Image comparison data
-- Opening Marker --
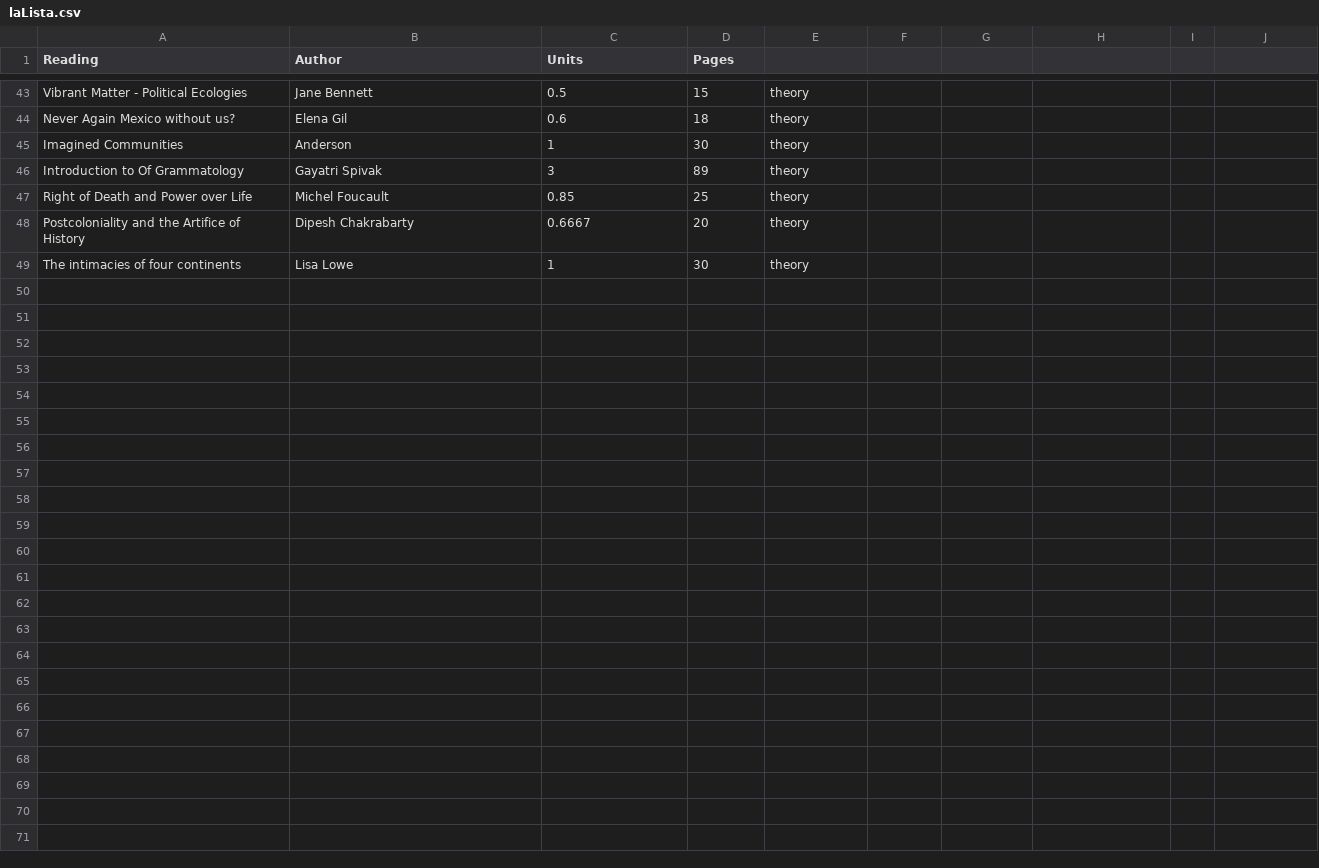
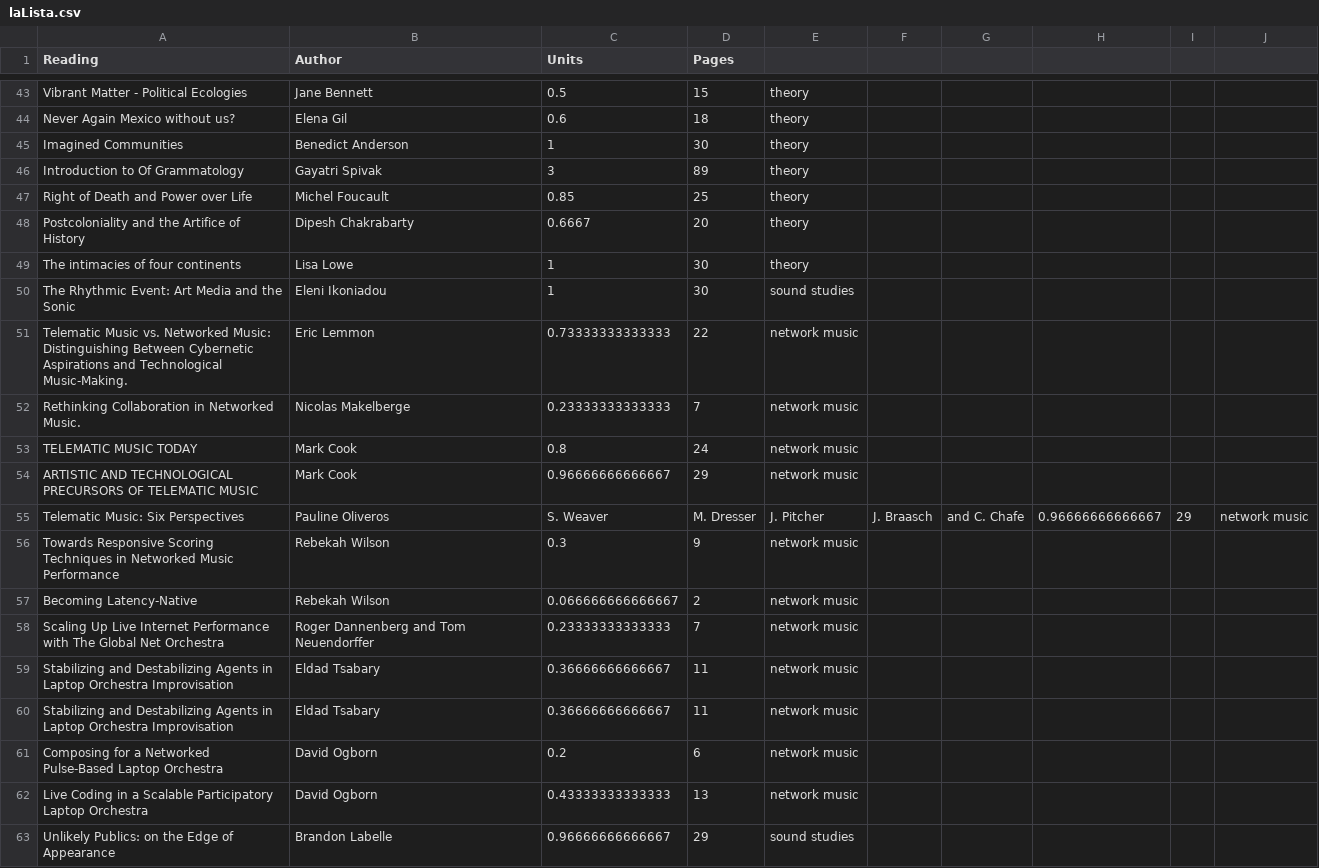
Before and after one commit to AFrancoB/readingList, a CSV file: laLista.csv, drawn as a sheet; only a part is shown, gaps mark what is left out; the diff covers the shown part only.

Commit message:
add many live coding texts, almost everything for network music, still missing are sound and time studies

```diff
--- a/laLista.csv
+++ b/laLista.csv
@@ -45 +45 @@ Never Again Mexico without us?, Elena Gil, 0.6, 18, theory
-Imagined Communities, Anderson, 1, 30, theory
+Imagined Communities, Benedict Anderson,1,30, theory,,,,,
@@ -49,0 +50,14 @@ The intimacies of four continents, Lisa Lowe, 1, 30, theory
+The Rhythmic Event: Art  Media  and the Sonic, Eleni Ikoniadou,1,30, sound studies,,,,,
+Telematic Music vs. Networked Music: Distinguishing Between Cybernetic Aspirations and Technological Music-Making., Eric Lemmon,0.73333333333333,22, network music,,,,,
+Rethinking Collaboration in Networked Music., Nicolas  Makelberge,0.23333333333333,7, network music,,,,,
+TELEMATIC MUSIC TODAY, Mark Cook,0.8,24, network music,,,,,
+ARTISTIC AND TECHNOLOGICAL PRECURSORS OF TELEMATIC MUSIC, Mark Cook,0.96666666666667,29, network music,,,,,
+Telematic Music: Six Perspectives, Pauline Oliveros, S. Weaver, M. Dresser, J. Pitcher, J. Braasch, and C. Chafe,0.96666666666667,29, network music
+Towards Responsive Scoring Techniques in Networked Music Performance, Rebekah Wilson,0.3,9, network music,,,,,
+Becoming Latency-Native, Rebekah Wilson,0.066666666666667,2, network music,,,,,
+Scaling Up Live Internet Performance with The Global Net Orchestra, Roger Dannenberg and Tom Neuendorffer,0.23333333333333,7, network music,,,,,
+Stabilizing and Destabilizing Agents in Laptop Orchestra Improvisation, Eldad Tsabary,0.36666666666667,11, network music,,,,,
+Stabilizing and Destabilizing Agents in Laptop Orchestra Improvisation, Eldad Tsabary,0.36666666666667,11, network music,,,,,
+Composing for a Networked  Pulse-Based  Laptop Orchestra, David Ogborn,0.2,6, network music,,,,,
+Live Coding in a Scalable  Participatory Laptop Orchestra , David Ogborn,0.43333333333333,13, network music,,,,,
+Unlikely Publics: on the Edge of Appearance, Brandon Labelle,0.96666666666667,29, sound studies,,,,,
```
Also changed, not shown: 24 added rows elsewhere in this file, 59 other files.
-- Closing Marker --
Exact reproduction of the entries above is what's needed; images stay out.

Before and after one commit to AFrancoB/readingList, a CSV file: laLista.csv, drawn as a sheet; only a part is shown, gaps mark what is left out; the diff covers the shown part only.

Commit message:
add many live coding texts, almost everything for network music, still missing are sound and time studies

```diff
--- a/laLista.csv
+++ b/laLista.csv
@@ -45 +45 @@ Never Again Mexico without us?, Elena Gil, 0.6, 18, theory
-Imagined Communities, Anderson, 1, 30, theory
+Imagined Communities, Benedict Anderson,1,30, theory,,,,,
@@ -49,0 +50,14 @@ The intimacies of four continents, Lisa Lowe, 1, 30, theory
+The Rhythmic Event: Art  Media  and the Sonic, Eleni Ikoniadou,1,30, sound studies,,,,,
+Telematic Music vs. Networked Music: Distinguishing Between Cybernetic Aspirations and Technological Music-Making., Eric Lemmon,0.73333333333333,22, network music,,,,,
+Rethinking Collaboration in Networked Music., Nicolas  Makelberge,0.23333333333333,7, network music,,,,,
+TELEMATIC MUSIC TODAY, Mark Cook,0.8,24, network music,,,,,
+ARTISTIC AND TECHNOLOGICAL PRECURSORS OF TELEMATIC MUSIC, Mark Cook,0.96666666666667,29, network music,,,,,
+Telematic Music: Six Perspectives, Pauline Oliveros, S. Weaver, M. Dresser, J. Pitcher, J. Braasch, and C. Chafe,0.96666666666667,29, network music
+Towards Responsive Scoring Techniques in Networked Music Performance, Rebekah Wilson,0.3,9, network music,,,,,
+Becoming Latency-Native, Rebekah Wilson,0.066666666666667,2, network music,,,,,
+Scaling Up Live Internet Performance with The Global Net Orchestra, Roger Dannenberg and Tom Neuendorffer,0.23333333333333,7, network music,,,,,
+Stabilizing and Destabilizing Agents in Laptop Orchestra Improvisation, Eldad Tsabary,0.36666666666667,11, network music,,,,,
+Stabilizing and Destabilizing Agents in Laptop Orchestra Improvisation, Eldad Tsabary,0.36666666666667,11, network music,,,,,
+Composing for a Networked  Pulse-Based  Laptop Orchestra, David Ogborn,0.2,6, network music,,,,,
+Live Coding in a Scalable  Participatory Laptop Orchestra , David Ogborn,0.43333333333333,13, network music,,,,,
+Unlikely Publics: on the Edge of Appearance, Brandon Labelle,0.96666666666667,29, sound studies,,,,,
```
Also changed, not shown: 24 added rows elsewhere in this file, 59 other files.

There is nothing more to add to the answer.